* [EXERCISE]:
Your task is to copy every line below that contains the word "Software".

* [DATA TO EXAMINE]:
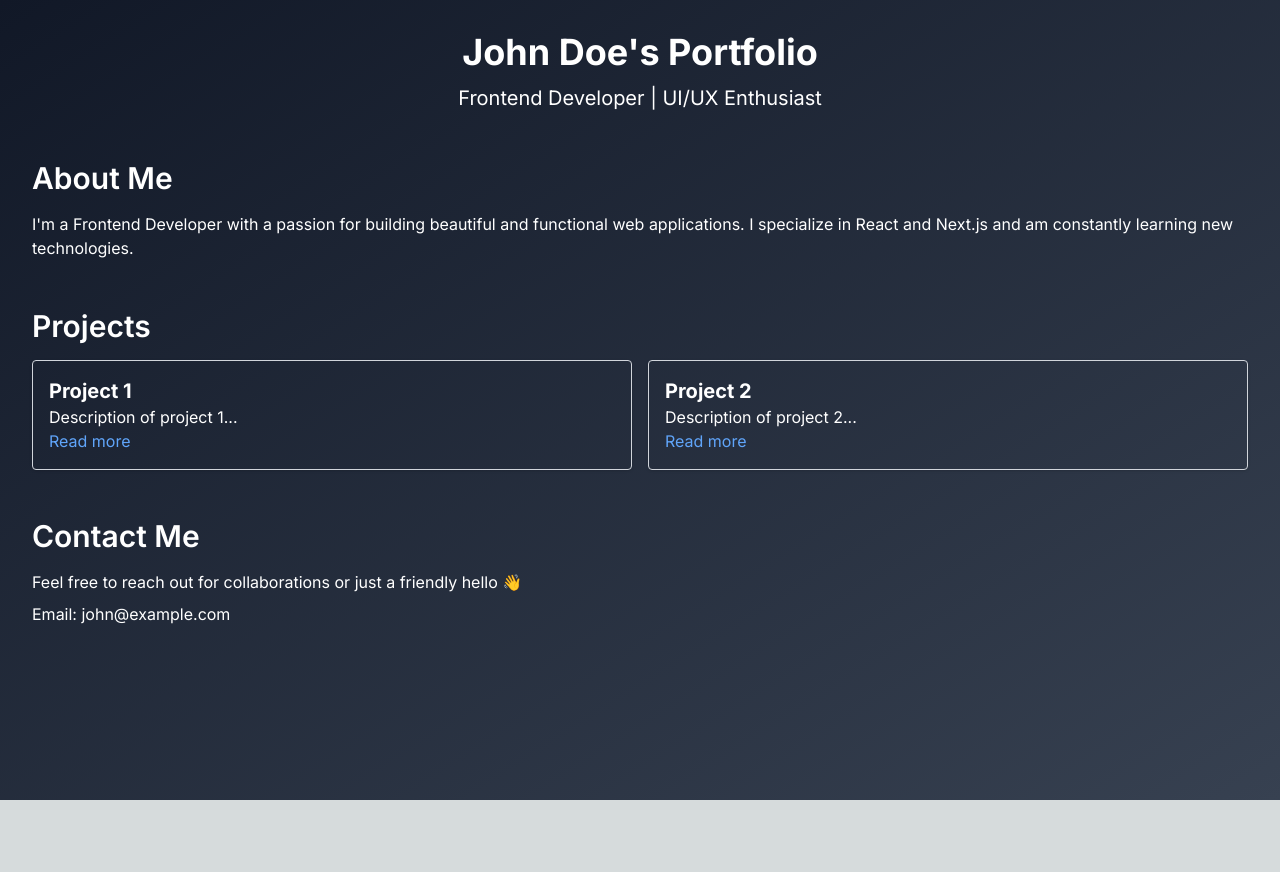
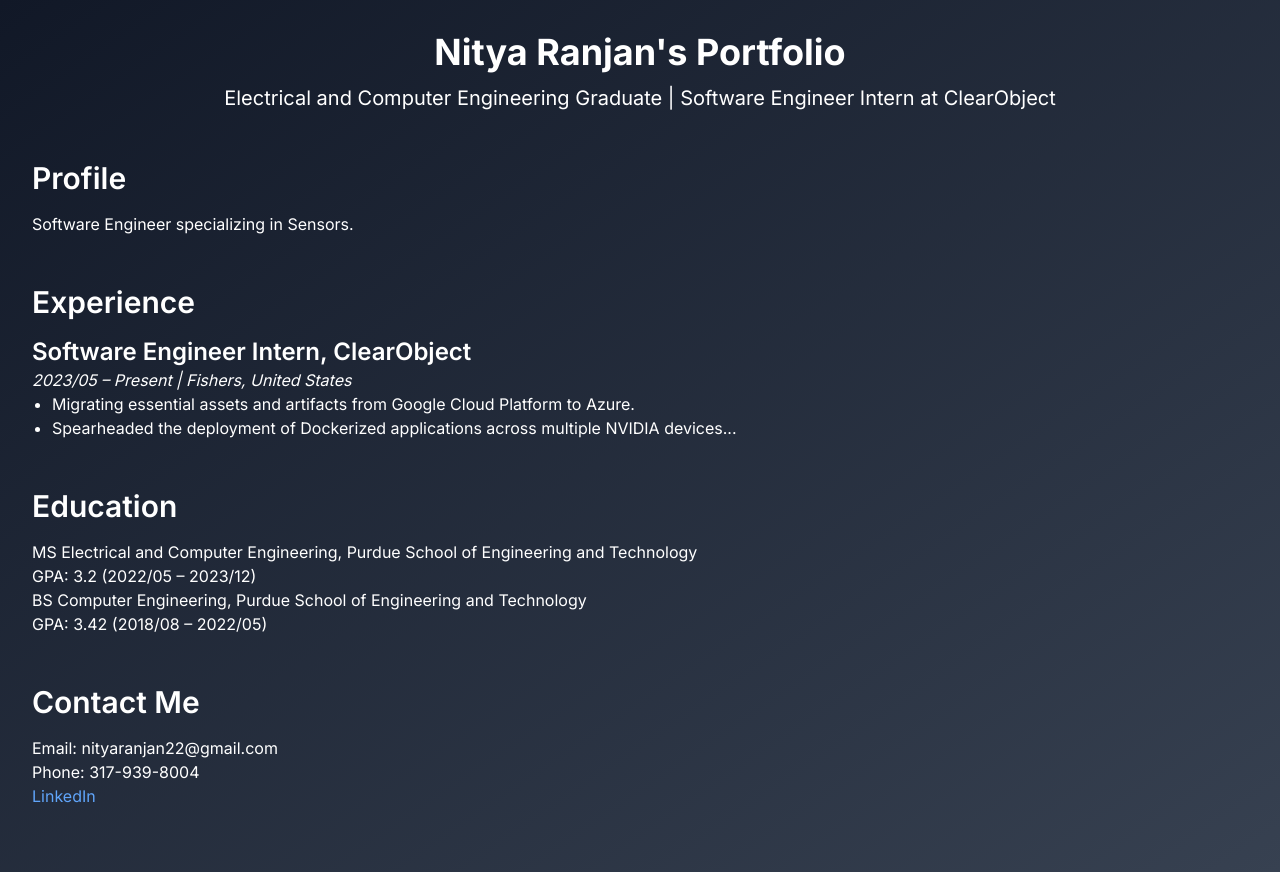
Before and after one commit to nityaranjan22/nextjs-portfolio, a Next.js app: page / in a window 1280 px wide. Before the commit the page ends 800 px from the top, so only its background shows below. Built offline with nearby package versions, Linux system fonts and the light colour scheme.

Commit message:
Update page.tsx

```diff
--- a/app/page.tsx
+++ b/app/page.tsx
@@ -7,42 +7,55 @@ export default function Portfolio() {
       <main className="min-h-screen bg-gradient-to-br from-gray-900 to-gray-700 text-white p-8">
         {/* Hero Section */}
         <section className="text-center">
-          <h1 className="text-4xl font-bold">John Doe&apos;s Portfolio</h1>
-          <p className="mt-3 text-xl">Frontend Developer | UI/UX Enthusiast</p>
+          <h1 className="text-4xl font-bold">Nitya Ranjan's Portfolio</h1>
+          <p className="mt-3 text-xl">Electrical and Computer Engineering Graduate | Software Engineer Intern at ClearObject</p>
         </section>
 
-        {/* About Section */}
+        {/* Profile Section */}
         <section className="mt-12">
-          <h2 className="text-3xl font-semibold">About Me</h2>
+          <h2 className="text-3xl font-semibold">Profile</h2>
           <p className="mt-4">
-            I&apos;m a Frontend Developer with a passion for building beautiful and functional web applications. I specialize in React and Next.js and am constantly learning new technologies.
+            Software Engineer specializing in Sensors.
           </p>
         </section>
 
-        {/* Projects Section */}
+        {/* Experience Section */}
         <section className="mt-12">
-          <h2 className="text-3xl font-semibold">Projects</h2>
-          <div className="mt-4 grid grid-cols-1 gap-4 md:grid-cols-2">
-            {/* Project Cards */}
-            <div className="rounded border border-gray-300 p-4 shadow">
-              <h3 className="text-xl font-bold">Project 1</h3>
-              <p>Description of project 1...</p>
-              <Link href="/projects/project1"><a className="text-blue-400 hover:underline">Read more</a></Link>
-            </div>
-            <div className="rounded border border-gray-300 p-4 shadow">
-              <h3 className="text-xl font-bold">Project 2</h3>
-              <p>Description of project 2...</p>
-              <Link href="/projects/project2"><a className="text-blue-400 hover:underline">Read more</a></Link>
-            </div>
-            {/* Add more projects as needed */}
+          <h2 className="text-3xl font-semibold">Experience</h2>
+          <div className="mt-4">
+            {/* Experience details here */}
+            <h3 className="text-2xl font-semibold">Software Engineer Intern, ClearObject</h3>
+            <p className="italic">2023/05 – Present | Fishers, United States</p>
+            <ul className="list-disc ml-5">
+              <li>Migrating essential assets and artifacts from Google Cloud Platform to Azure.</li>
+              <li>Spearheaded the deployment of Dockerized applications across multiple NVIDIA devices...</li>
+              {/* Add other points similarly */}
+            </ul>
+            {/* Include other experiences in the same format */}
           </div>
         </section>
+
+        {/* Education Section */}
+        <section className="mt-12">
+          <h2 className="text-3xl font-semibold">Education</h2>
+          <p className="mt-4">
+            MS Electrical and Computer Engineering, Purdue School of Engineering and Technology
+          </p>
+          <p>GPA: 3.2 (2022/05 – 2023/12)</p>
+          <p>BS Computer Engineering, Purdue School of Engineering and Technology</p>
+          <p>GPA: 3.42 (2018/08 – 2022/05)</p>
+          {/* Add more educational details if necessary */}
+        </section>
+
+        {/* Additional Sections for Projects, Publications, etc. */}
+        {/* ... */}
 
         {/* Contact Section */}
         <section className="mt-12 mb-8">
           <h2 className="text-3xl font-semibold">Contact Me</h2>
-          <p className="mt-4">Feel free to reach out for collaborations or just a friendly hello 👋</p>
-          <p className="mt-2">Email: john@example.com</p>
+          <p className="mt-4">Email: nityaranjan22@gmail.com</p>
+          <p>Phone: 317-939-8004</p>
+          <Link href="https://linkedin.com/in/nityaranjan/"><a className="text-blue-400 hover:underline">LinkedIn</a></Link>
         </section>
       </main>
     </div>
```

* [ANSWER AREA]:
+          <p className="mt-3 text-xl">Electrical and Computer Engineering Graduate | Software Engineer Intern at ClearObject</p>
+            Software Engineer specializing in Sensors.
+            <h3 className="text-2xl font-semibold">Software Engineer Intern, ClearObject</h3>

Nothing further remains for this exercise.